By Michael McAuliff
The U.S. Senate finally is headed for a vote on the sweeping measure to care for thousands of sick and dying 9/11 heroes, the majority leader announced Saturday.
Sen. Harry Reid (D-Nev.) proclaimed after a rare weekend session the he intended to start the arcane Senate process to pass the bill Monday.
"I am going to file cloture on the 9/11 situation in New York," Reid said on the Senate floor.
The move sets up the first of three high stakes votes that likely will decide whether the James Zadroga 9/11 Health and Compensation Act ever comes to life, providing $3.2 billion for healthcare and $4.2 billion for compensation and others items.
The first vote would come Wednesday, with 60 Senators needed to agree to start debating the bill.

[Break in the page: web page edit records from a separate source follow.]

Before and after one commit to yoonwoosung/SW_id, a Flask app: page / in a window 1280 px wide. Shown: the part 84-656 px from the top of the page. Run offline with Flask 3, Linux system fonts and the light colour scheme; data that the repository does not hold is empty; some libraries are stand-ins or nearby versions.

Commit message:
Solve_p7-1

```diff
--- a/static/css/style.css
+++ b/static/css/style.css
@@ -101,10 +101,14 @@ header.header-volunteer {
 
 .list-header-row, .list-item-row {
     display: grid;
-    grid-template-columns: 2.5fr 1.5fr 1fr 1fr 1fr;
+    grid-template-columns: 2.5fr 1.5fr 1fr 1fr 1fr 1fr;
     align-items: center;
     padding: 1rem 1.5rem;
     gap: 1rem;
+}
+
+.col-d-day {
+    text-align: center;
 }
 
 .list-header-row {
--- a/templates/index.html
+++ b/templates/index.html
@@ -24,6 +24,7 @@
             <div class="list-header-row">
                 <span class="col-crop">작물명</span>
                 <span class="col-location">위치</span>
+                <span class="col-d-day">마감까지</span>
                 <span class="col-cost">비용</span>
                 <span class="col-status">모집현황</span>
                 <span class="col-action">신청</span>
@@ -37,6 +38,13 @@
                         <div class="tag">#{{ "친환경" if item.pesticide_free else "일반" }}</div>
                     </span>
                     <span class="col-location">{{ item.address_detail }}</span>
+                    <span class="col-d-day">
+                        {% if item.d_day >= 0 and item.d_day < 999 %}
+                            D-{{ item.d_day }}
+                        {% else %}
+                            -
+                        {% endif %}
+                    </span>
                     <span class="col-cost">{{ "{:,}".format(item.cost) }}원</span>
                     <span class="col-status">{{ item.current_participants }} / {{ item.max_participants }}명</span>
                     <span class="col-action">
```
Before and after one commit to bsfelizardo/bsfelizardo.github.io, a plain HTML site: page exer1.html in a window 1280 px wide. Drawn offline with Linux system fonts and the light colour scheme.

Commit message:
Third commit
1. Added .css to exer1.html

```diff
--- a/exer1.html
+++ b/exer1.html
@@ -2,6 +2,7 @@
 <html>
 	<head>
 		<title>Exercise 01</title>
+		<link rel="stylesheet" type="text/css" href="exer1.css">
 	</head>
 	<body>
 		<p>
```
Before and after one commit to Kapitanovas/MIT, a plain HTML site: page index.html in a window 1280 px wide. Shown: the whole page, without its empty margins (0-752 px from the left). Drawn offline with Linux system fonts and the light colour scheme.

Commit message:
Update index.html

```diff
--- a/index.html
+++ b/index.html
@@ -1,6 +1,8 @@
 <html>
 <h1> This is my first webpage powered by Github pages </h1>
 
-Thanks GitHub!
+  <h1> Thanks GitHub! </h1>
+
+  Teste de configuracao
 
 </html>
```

Another 60 lawmakers would then have to agree to end the debate, setting up a third and final vote, with just a simple majority of 51 needed.
The first two are crucial, because only 59 senators have voiced support for the bill. Sen. Mark Kirk of Illinois is the only Republican to sign on, and at least one more is needed.
Still, New York's senators hailed the movement as the farthest legislators have been able to get since their colleagues in the House started trying years ago. The bill has passed there.
"When I first introduced this bill in the Senate last year, no one thought we would make it to this point," said Sen. Kirsten Gillibrand (D-N.Y.), who picked up the legislation after Hillary Clinton left.
"Due to the tireless effort of so many first responders and survivors, after nine long years we are close to fulfilling our duty to the 9/11 heroes, but we still have a lot of work to do," she said.
"The 9/11 heroes deserve an up or down vote," she said, arguing for her GOP colleagues not to filibuster the bill, and let it get that third and final vote.
"Let's put politics aside, engage in a thorough and respectful debate, and then let each senator decide for themselves whether the heroes and victims of September 11th deserve quality health treatment and appropriate compensation for their tremendous loss and sacrifice," she said.
Republicans object to the way the bill is paid for, by closing tax loopholes on foreign corporations. Some have also raised objections that enough has already been done to help the men and women who are suffering for their service after the worst terrorist attacks on America.
Long Island GOP Rep. Pete King, who was a sponsor of the House bill, slammed his Senate colleagues for being shortsighted, and looking at the bill as politics as usual instead of helping heroes who are dying.
He singled out Wyoming Sen. Mike Enzi, a Republican identified by many insiders as the lead opponent.
"Mike Enzi - yeah, he's my favorite," King said sarcastically. "I think it's just the knee-jerk anti-New York feeling that a lot of people have. But in this case it hurts our country, and our party. I think if they really look at this, they'll be for it."
"This will be a moment of truth to see who will stand up for our heroes," said Sen. Chuck Schumer (D-N.Y.). "We will spend the next four days scouring the Senate for that one more Republican we need. We are leaving no stone unturned in trying to find that last vote."